The magnetometer will allow scientists to study interactions between the moons and Uranus' unique magnetic field up close. A magnetometer could be used to search for salty subsurface oceans in these moons by identifying induced magnetic fields originating in their interiors. This technique was used by Galileo's magnetometer to search for salty oceans in Jupiter's large moons. JPL recently developed a very sensitive magnetometer that could potentially launch on this mission.
A near-infrared mapping spectrometer is a standard instrument for any modern-day space science mission and is key for understanding what molecules are present on the surfaces of Uranus' moons. In particular, it could characterize carbon dioxide ice and ammonia-bearing material, which are geologically short lived molecules that have been detected on some of Uranus' moons. Investigating these molecules would allow us to better understand the astrobiological potential of these satellites.
When asked why sending a mission to this outer Ice Giant, with its unknown astrobiological potential, might be a better use of Americans' tax dollars than possible missions to other promising astrobiological candidates, Dr. Cartwright points to two main reasons.
First, there is so little data on Uranus in general, and most of that data has been collected remotely for the last 30+ years. A single mission to the system, with the intent of orbiting, would exponentially increase our understanding of one of the least studied planetary bodies in the solar system.
Second, the number of questions you can answer with a single orbiter mission to Uranus far outstrips the data gathered from a trip to a single moon. There are 27 known bodies to study in the system, along with the planet itself, its rings, and its weird magnetosphere, and perhaps there are even more moons left to discover. A single orbiter would be able to collect data on all of them.
Dr. Cartwright is also quick to point out that, as part of the last decadal survey, a similar mission to the Uranus system ranked third in terms of priority. The two missions ahead of it are what became the Perseverance Mars Rover and the Europa Clipper mission, both of which are moving ahead with development.
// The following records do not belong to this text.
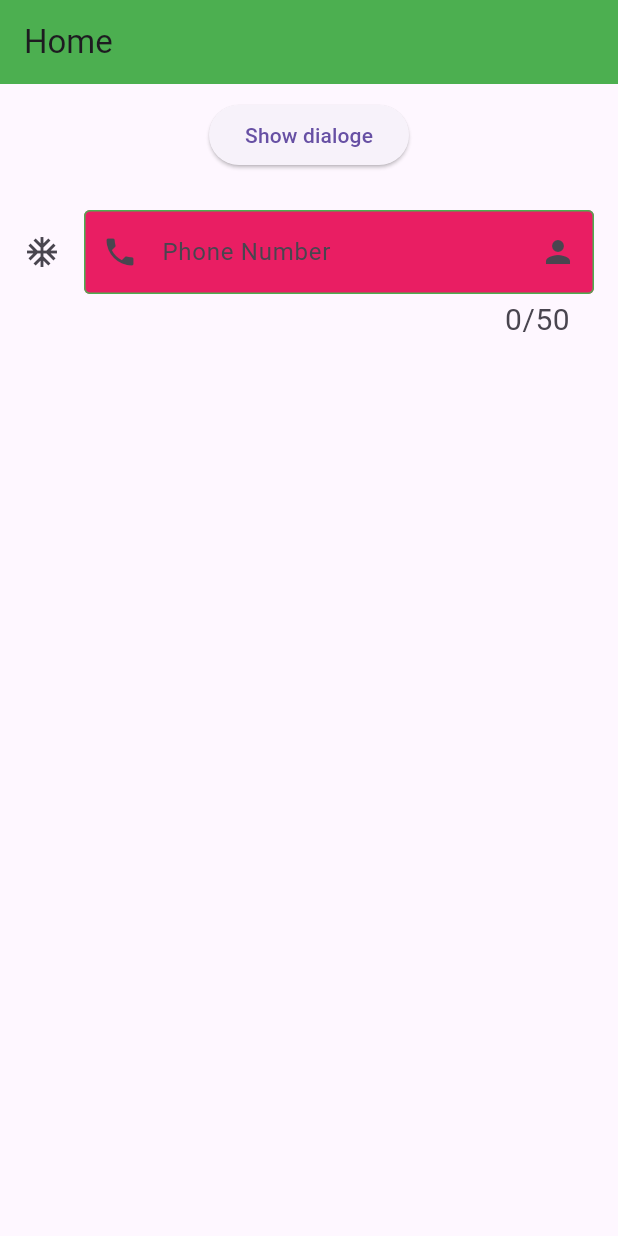
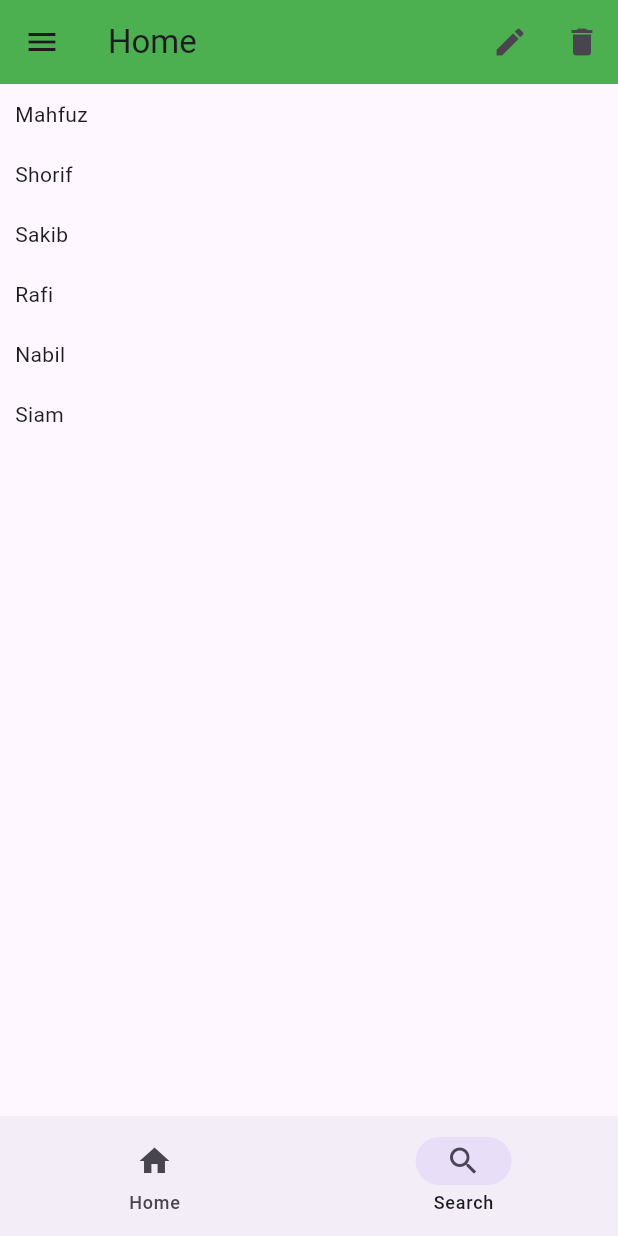
Before and after one commit to MahfuzAhmed28/flutter_practice_project, a Flutter app: the screen it shows after launch, on a phone screen of 412 x 824 dp. Run offline on Flutter 3.47's test engine with Material 3 defaults, Android fonts, the phone set to English and light mode, and no system bars.

Commit message:
Drawe_BottomNavigationBar_ListView

```diff
--- a/lib/main.dart
+++ b/lib/main.dart
@@ -1,25 +1,31 @@
 import 'package:flutter/material.dart';
 
-void main()
-{
+void main() {
   runApp(HelloWorld());
 }
-class HelloWorld extends StatelessWidget{
+
+class HelloWorld extends StatelessWidget {
   @override
   Widget build(BuildContext context) {
     return MaterialApp(
-      debugShowCheckedModeBanner: false,  //Remove Corner Debug Banner
+      debugShowCheckedModeBanner: false, //Remove Corner Debug Banner
       title: 'Welcome',
       home: Home(),
     );
   }
-
-
 }
 
+class Home extends StatelessWidget {
+  Home({super.key});
 
-class Home extends StatelessWidget {
-  const Home({super.key});
+  List<String> friendList = [
+    'Mahfuz',
+    'Shorif',
+    'Sakib',
+    'Rafi',
+    'Nabil',
+    'Siam'
+  ];
 
   @override
   Widget build(BuildContext context) {
@@ -27,140 +33,170 @@ class Home extends StatelessWidget {
       appBar: AppBar(
         title: Text('Home'),
         backgroundColor: Colors.green,
+        actions: [
+          IconButton(onPressed: () {}, icon: Icon(Icons.edit)),
+          IconButton(onPressed: () {}, icon: Icon(Icons.delete)),
+        ],
+        //leading: Icon(Icons.add),  Basically we dont use leading
       ),
-      body: Center(
+      drawer: Drawer(
+        //elevation: 0,
+        //shadowColor: Colors.red,
+        backgroundColor: Colors.grey,
+        width: 300,
         child: Column(
-          crossAxisAlignment: CrossAxisAlignment.center,
-          children: [
-            SizedBox(
-              height: 10,
-            ),
-            ElevatedButton(
-              onPressed: () {
-                //showAboutDialog(context: context);
-                showModalBottomSheet(
-                  //barrierColor: Colors.red,
-                  //backgroundColor: Colors.green.shade200,
-                  shape: RoundedRectangleBorder(
-                    borderRadius: BorderRadius.circular(10),
-                  ),
-                  isScrollControlled: true,
-                  useSafeArea: true,
-                  enableDrag: false,
-                  context: context,
-                  builder: (ctx){
-                    return Column(
-                      children: [
-                        Padding(
-                          padding: EdgeInsets.symmetric(vertical: 20),
-                          child: Row(
-                            mainAxisAlignment: MainAxisAlignment.center,
-                            children: [
-                              Text(
-                                  'Title',
-                                  style: TextStyle(
-                                    fontSize: 20
-                                  ),
-                              ),
-                            ],
-                          ),
-                        ),
-                        Divider(
-                          height: 20,
-                          thickness: 5,
-                          color: Colors.green,
-                        ),
-                        Text('Sample'),
-                        Row(
-                          children: [
-                            ElevatedButton(onPressed: () {}, child: Text('Save')),
-                            ElevatedButton(onPressed: () {}, child: Text('Cancel')),
-                          ],
-                        )
-                        //Divider(),
-                        //Text('Yes'),
-                      ],
-                    );
-                  }
-                );
-              },
-              child: Text('Show dialoge'),
-            ),
-            SizedBox(
-              height: 10,
-            ),
-            Padding(
-              padding: EdgeInsets.all(16),
-              child: TextField(
-                maxLength: 50,
-                onChanged: (String? value)
-                {
-                  print(value);
-                },
-                controller: TextEditingController(),
-                //obscureText: true,
-                maxLines: 1,
-                //keyboardType: TextInputType.phone,
-                enabled: true,
-                decoration: InputDecoration(
-                  hintText: 'Phone',
-                  hintStyle: TextStyle(
-                    fontWeight: FontWeight.w100,
-                  ),
-                  labelText: 'Phone Number',
-                  //label: Icon(Icons.add),
-                  prefixIcon: Icon(Icons.phone),
-                  suffixIcon: Icon(Icons.person),
-                  // prefix: Column(
-                  //   children: [
-                  //     Text('abcd'),
-                  //     Text('edgh'),
-                  //   ],
-                  // ),
-                  // suffix: Column(
-                  //   children: [
-                  //     Text('abcd'),
-                  //     Text('edgh'),
-                  //   ],
-                  // ),
-                  icon: Icon(Icons.ac_unit),
-                  //counterText: '',
-                  counterStyle: TextStyle(
-                    fontSize: 20
-                  ),
-                  fillColor: Colors.pink,
-                  filled: true,
-                  border: OutlineInputBorder(
-                    borderSide: BorderSide(
-                      color: Colors.green,
-                    )
-                  ),
-                  enabledBorder: OutlineInputBorder(
-                    borderSide: BorderSide(
-                      color: Colors.green,
-                    ),
-                  ),
-                  focusedBorder: OutlineInputBorder(
-                    borderSide: BorderSide(
-                      color: Colors.red,
-                      width: 3
-                    )
-                  ),
-                  disabledBorder: OutlineInputBorder(
-                    borderSide: BorderSide(
-                      color: Colors.blue
-                    )
-                  )
-
-                ),
-              ),
-            ),
-
-
-          ],
+          children: [Text('Random Drawer')],
         ),
       ),
+      /*bottomNavigationBar: BottomNavigationBar(
+        currentIndex: 0,
+        //backgroundColor: Colors.red,
+        selectedItemColor: Colors.pink,
+        unselectedItemColor: Colors.blue,
+        showUnselectedLabels: false,
+        showSelectedLabels: true,
+        onTap: (int slectedIndex){
 
+        },
+
+        items: [
+          BottomNavigationBarItem(icon: Icon(Icons.home),label: 'Home'),
+          BottomNavigationBarItem(icon: Icon(Icons.search),label: 'Search'),
+        ]
+      ),*/ // Akhon use hoi na
+      bottomNavigationBar: NavigationBar(
+          selectedIndex: 1,
+          onDestinationSelected: (int slectedIndex) {
+
+          },
+          destinations: [
+            NavigationDestination(icon: Icon(Icons.home), label: 'Home'),
+            NavigationDestination(icon: Icon(Icons.search), label: 'Search'),
+          ]),
+      /*body: Scrollbar(
+        child: SingleChildScrollView(
+          child: Column(
+            children: [
+              Text('jashcisdhci'),
+              Text('jashcisdhci'),
+              Text('jashcisdhci'),
+              Text('jashcisdhci'),
+              Text('jashcisdhci'),
+              Text('jashcisdhci'),
+              Text('jashcisdhci'),
+              Text('jashcisdhci'),
+              Text('jashcisdhci'),
+              Text('jashcisdhci'),
+              Text('jashcisdhci'),
+              Text('jashcisdhci'),
+              Text('jashcisdhci'),
+              Text('jashcisdhci'),
+              Text('jashcisdhci'),
+              Text('jashcisdhci'),
+              Text('jashcisdhci'),
+              Text('jashcisdhci'),
+              Text('jashcisdhci'),
+              Text('jashcisdhci'),
+              Text('jashcisdhci'),
+              Text('jashcisdhci'),
+              Text('jashcisdhci'),
+              Text('jashcisdhci'),
+              Text('jashcisdhci'),
+              Text('jashcisdhci'),
+              Text('jashcisdhci'),
+              Text('jashcisdhci'),
+              Text('jashcisdhci'),
+              Text('jashcisdhci'),
+              Text('jashcisdhci'),
+              Text('jashcisdhci'),
+              Text('jashcisdhci'),
+              Text('jashcisdhci'),
+              Text('jashcisdhci'),
+              Text('jashcisdhci'),
+              Text('jashcisdhci'),
+              Text('jashcisdhci'),
+              Text('jashcisdhci'),
+              Text('jashcisdhci'),
+              Text('jashcisdhci'),
+              Text('jashcisdhci'),
+              Text('jashcisdhci'),
+              Text('jashcisdhci'),
+              Text('jashcisdhci'),
+            ],
+          ),
+        ),
+      ),*/
+      body: Scrollbar(
+        thickness: 50,
+        interactive: true,
+        /*child: ListView(
+          scrollDirection: Axis.vertical,
+          reverse: false,
+          padding: EdgeInsets.symmetric(horizontal: 10,vertical: 10),
+          children: [
+            Text('jashcisdhci'),
+            Text('jashcisdhci'),
+            Text('jashcisdhci'),
+            Text('jashcisdhci'),
+            Text('jashcisdhci'),
+            Text('jashcisdhci'),
+            Text('jashcisdhci'),
+            Text('jashcisdhci'),
+            Text('jashcisdhci'),
+            Text('jashcisdhci'),
+            Text('jashcisdhci'),
+            Text('jashcisdhci'),
+            Text('jashcisdhci'),
+            Text('jashcisdhci'),
+            Text('jashcisdhci'),
+            Text('jashcisdhci'),
+            Text('jashcisdhci'),
+            Text('jashcisdhci'),
+            Text('jashcisdhci'),
+            Text('jashcisdhci'),
+            Text('jashcisdhci'),
+            Text('jashcisdhci'),
+            Text('jashcisdhci'),
+            Text('jashcisdhci'),
+            Text('jashcisdhci'),
+            Text('jashcisdhci'),
+            Text('jashcisdhci'),
+            Text('jashcisdhci'),
+            Text('jashcisdhci'),
+            Text('jashcisdhci'),
+            Text('jashcisdhci'),
+            Text('jashcisdhci'),
+            Text('jashcisdhci'),
+            Text('jashcisdhci'),
+            Text('jashcisdhci'),
+            Text('jashcisdhci'),
+            Text('jashcisdhci'),
+            Text('jashcisdhci'),
+            Text('jashcisdhci'),
+            Text('jashcisdhci'),
+            Text('jashcisdhci'),
+            Text('jashcisdhci'),
+            Text('jashcisdhci'),
+            Text('jashcisdhci'),
+            Text('jashcisdhci'),
+          ],
+        ),*/
+        /*child: ListView.builder(
+          itemCount: 100,
+          padding: EdgeInsets.symmetric(vertical: 10,horizontal: 10),
+          itemBuilder: (context,index) {
+            return Text('item ${index}');
+          }
+        ),*/
+        child: ListView.builder(
+            itemCount: friendList.length,
+            itemBuilder: (context, index) {
+              return Padding(
+                padding: EdgeInsets.all(10.0),
+                child: Text(friendList[index]),
+              );
+            }),
+      ),
     );
   }
 }
```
With the Uranus project next in line, the team's hopes are high that the concept will be picked up as the next Flagship mission.
If it is picked up, the team has a bit of time in order to hit the window required to utilize the Jupiter gravity assist between 2030 and 2034. With help from the massive gas giant, the mission would expect to arrive in the Uranian system in the early to mid 2040s. That will give the mission scientists plenty of time to brush up on their Shakespeare, in case they get a chance to name some more moons.